“A White Heron” and “A New England Nun”
Both Sarah Orne Jewett’s “A White Heron” and Mary Wilkins Freeman’s “A New England Nun” demonstrate aspects of romance in both protagonists. For example, according to "Romantic Flight in Jewett's 'White Heron'”, by Joseph Church, at their first encounter, “Sylvia at first fears the tall young man, she soon becomes comfortable, indeed infatuated, with the "charming" and "handsome stranger"” (Church 21). Contrary to Sylvia, the protagonist Louisa Ellis in, by, alienates herself “from the community of human experience” (Csicsila 2) according to “"Louisa Ellis and the Unpardonable Sin: Alienation from the Community of Human Experience as Theme in Mary Wilkins Freeman's 'A New England Nun'” by Joseph Csicsila. Both characters address the issue of establishing an identity in a society that accepts and rejects, as Sylvia at first yearns to be approved by the “great red-faced boy” (Jewett) and Louisa makes the decision of not marrying Joe Dagget because her alienation is a part of her identity, as “she had lived so long in one way that she shrank from making a change” (Freeman).
Jewett, Sarah Orne. "A White Heron." Jewett Texts. Peter Wickham, n.d. Web. 30 Nov. 2015.
Church, Joseph. "Romantic Flight in Jewett's 'White Heron'." Studies in American Fiction 30.1
(2002): 21-44. Web.

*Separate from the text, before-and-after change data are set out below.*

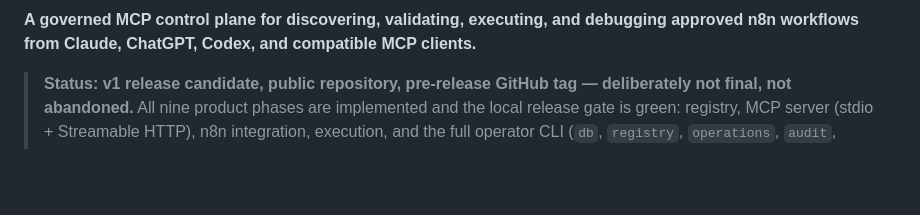
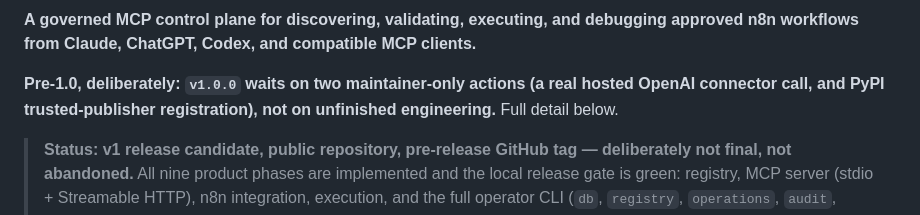
Before and after one commit to katekruger/n8n-operator, a Markdown page: README.md, the part around the change. Drawn GitHub-style; blank space fills up the shorter version.

```diff
--- a/README.md
+++ b/README.md
@@ -15,6 +15,10 @@ what was verified and when.</sub>
 
 **A governed MCP control plane for discovering, validating, executing, and debugging
 approved n8n workflows from Claude, ChatGPT, Codex, and compatible MCP clients.**
+
+**Pre-1.0, deliberately: `v1.0.0` waits on two maintainer-only actions (a real hosted
+OpenAI connector call, and PyPI trusted-publisher registration), not on unfinished
+engineering.** Full detail below.
 
 > **Status: v1 release candidate, public repository, pre-release GitHub tag —
 > deliberately not final, not abandoned.** All nine product phases are implemented
```
Also changed, not shown: AGENTS.md (+7 -0 lines).
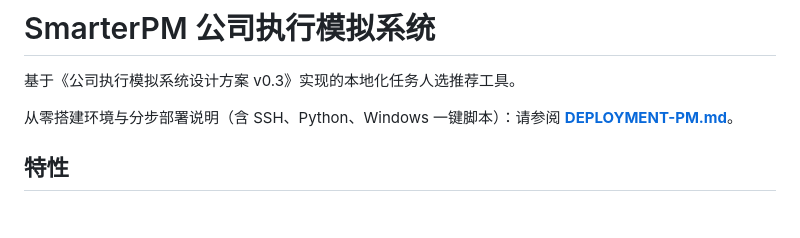
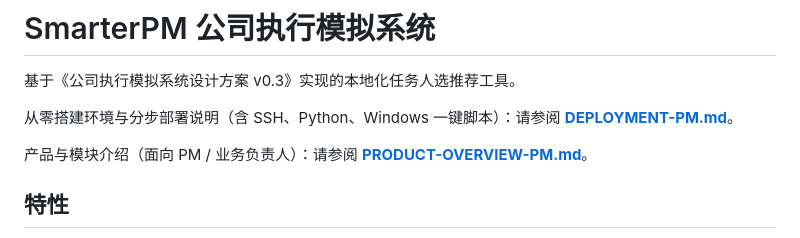
Before and after one commit to pizzall/SmarterPM, a Markdown page: README.md, the part around the change. GitHub-like rendering; blank space fills up the shorter version.

```diff
--- a/README.md
+++ b/README.md
@@ -3,6 +3,8 @@
 基于《公司执行模拟系统设计方案 v0.3》实现的本地化任务人选推荐工具。
 
 从零搭建环境与分步部署说明（含 SSH、Python、Windows 一键脚本）：请参阅 [**DEPLOYMENT-PM.md**](DEPLOYMENT-PM.md)。
+
+产品与模块介绍（面向 PM / 业务负责人）：请参阅 [**PRODUCT-OVERVIEW-PM.md**](PRODUCT-OVERVIEW-PM.md)。
 
 ## 特性
 
```
Also changed, not shown: PRODUCT-OVERVIEW-PM.md (added, +173 -0 lines).
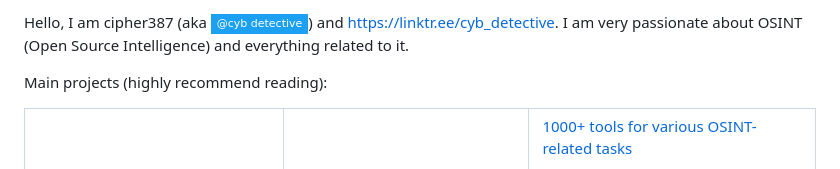
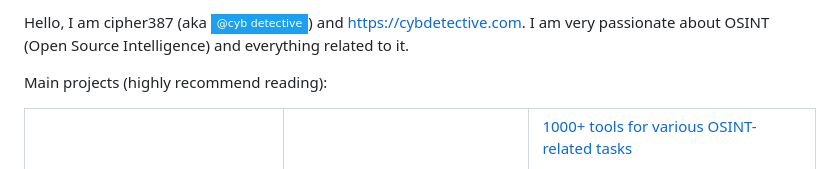
Before and after one commit to cipher387/cipher387, a Markdown page: README.md, the part around the change. GitHub-like rendering; badges without logos.

```diff
--- a/README.md
+++ b/README.md
@@ -1,7 +1,7 @@
 
 
 
-Hello, I am cipher387 (aka <a target="_blank" href="https://twitter.com/cyb_detective" title="My Twitter"><img src="https://img.shields.io/badge/-@cyb_detective-1ca0f1?style=flat-square&labelColor=1ca0f1&logo=twitter&logoColor=white&link=https://twitter.com/cyb_detective"></a>) and https://linktr.ee/cyb_detective. I am very passionate about OSINT (Open Source Intelligence) and everything related to it.
+Hello, I am cipher387 (aka <a target="_blank" href="https://twitter.com/cyb_detective" title="My Twitter"><img src="https://img.shields.io/badge/-@cyb_detective-1ca0f1?style=flat-square&labelColor=1ca0f1&logo=twitter&logoColor=white&link=https://twitter.com/cyb_detective"></a>) and https://cybdetective.com. I am very passionate about OSINT (Open Source Intelligence) and everything related to it.
 
 Main projects (highly recommend reading):
 
```
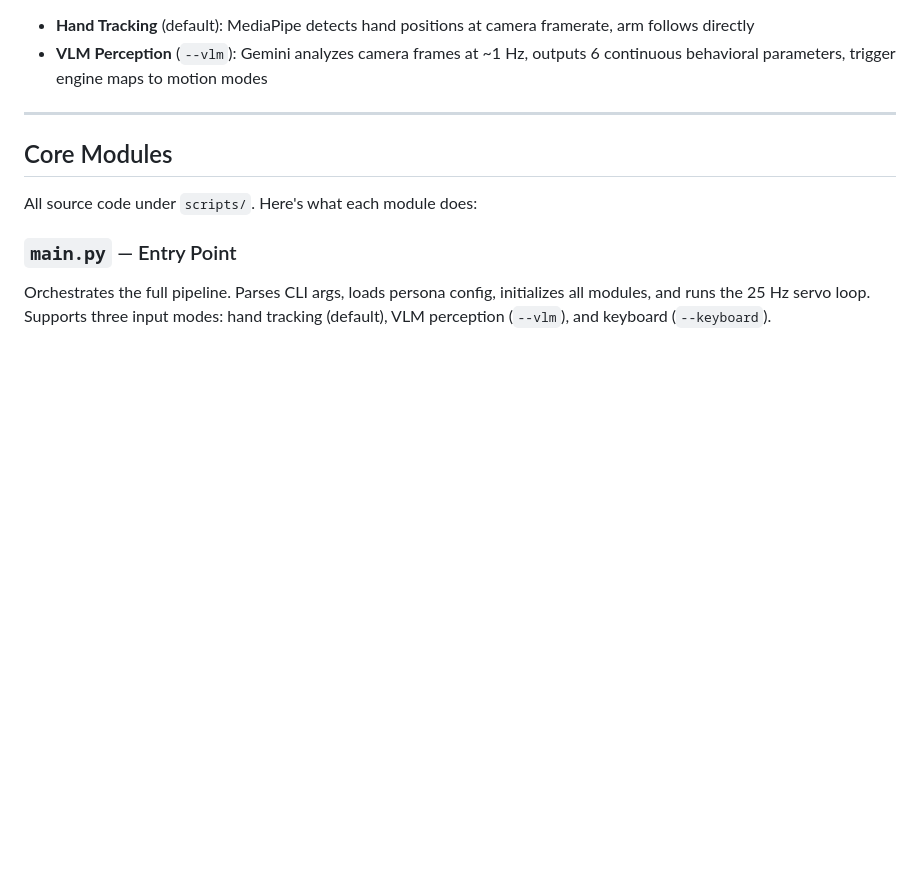
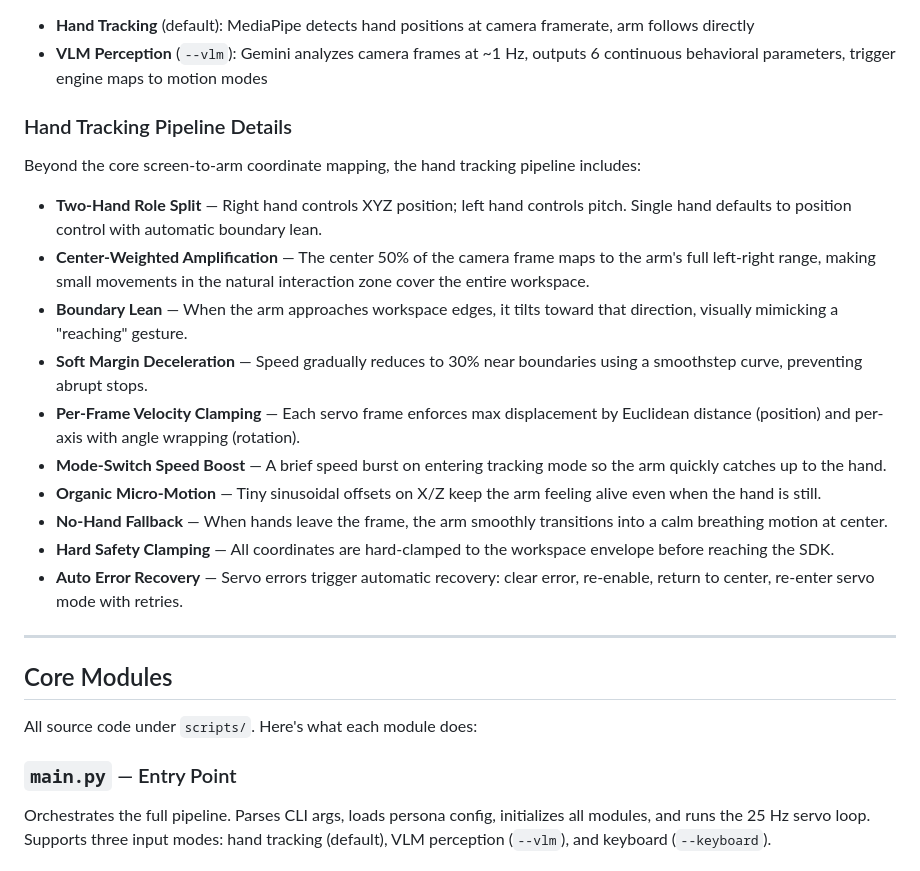
Before and after one commit to Boning1011/uf850-ai-control, a Markdown page: README.md, the part around the change. GitHub-like rendering; blank space fills up the shorter version.

Commit message:
README: add hand tracking pipeline details section

```diff
--- a/README.md
+++ b/README.md
@@ -99,6 +99,21 @@ Two input modes, switchable at launch:
 
 - **Hand Tracking** (default): MediaPipe detects hand positions at camera framerate, arm follows directly
 - **VLM Perception** (`--vlm`): Gemini analyzes camera frames at ~1 Hz, outputs 6 continuous behavioral parameters, trigger engine maps to motion modes
+
+### Hand Tracking Pipeline Details
+
+Beyond the core screen-to-arm coordinate mapping, the hand tracking pipeline includes:
+
+- **Two-Hand Role Split** — Right hand controls XYZ position; left hand controls pitch. Single hand defaults to position control with automatic boundary lean.
+- **Center-Weighted Amplification** — The center 50% of the camera frame maps to the arm's full left-right range, making small movements in the natural interaction zone cover the entire workspace.
+- **Boundary Lean** — When the arm approaches workspace edges, it tilts toward that direction, visually mimicking a "reaching" gesture.
+- **Soft Margin Deceleration** — Speed gradually reduces to 30% near boundaries using a smoothstep curve, preventing abrupt stops.
+- **Per-Frame Velocity Clamping** — Each servo frame enforces max displacement by Euclidean distance (position) and per-axis with angle wrapping (rotation).
+- **Mode-Switch Speed Boost** — A brief speed burst on entering tracking mode so the arm quickly catches up to the hand.
+- **Organic Micro-Motion** — Tiny sinusoidal offsets on X/Z keep the arm feeling alive even when the hand is still.
+- **No-Hand Fallback** — When hands leave the frame, the arm smoothly transitions into a calm breathing motion at center.
+- **Hard Safety Clamping** — All coordinates are hard-clamped to the workspace envelope before reaching the SDK.
+- **Auto Error Recovery** — Servo errors trigger automatic recovery: clear error, re-enable, return to center, re-enter servo mode with retries.
 
 ---
 
```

Csicsila, Joseph. "Louisa Ellis and the Unpardonable Sin: Alienation from the Community of
Human Experience as Theme in Mary Wilkins Freeman's 'A New England Nun'."
American Literary Realism 30.3 (1998): 1-13. Web.
Freeman, Mary Wilkins. "A New England Nun." Blackboard, n.d. Web. 30 Nov. 2015.
Brody, Jennifer DeVere. “Clare Kendry's "true" Colors: Race and Class Conflict in Nella
Larsen's Passing”. Callaloo 15.4 (1992): 1053–1065. Web.
Tate, Claudia. “Nella Larsen's Passing: A Problem of Interpretation”. Black American Literature
Forum 14.4 (1980): 142–146. Web....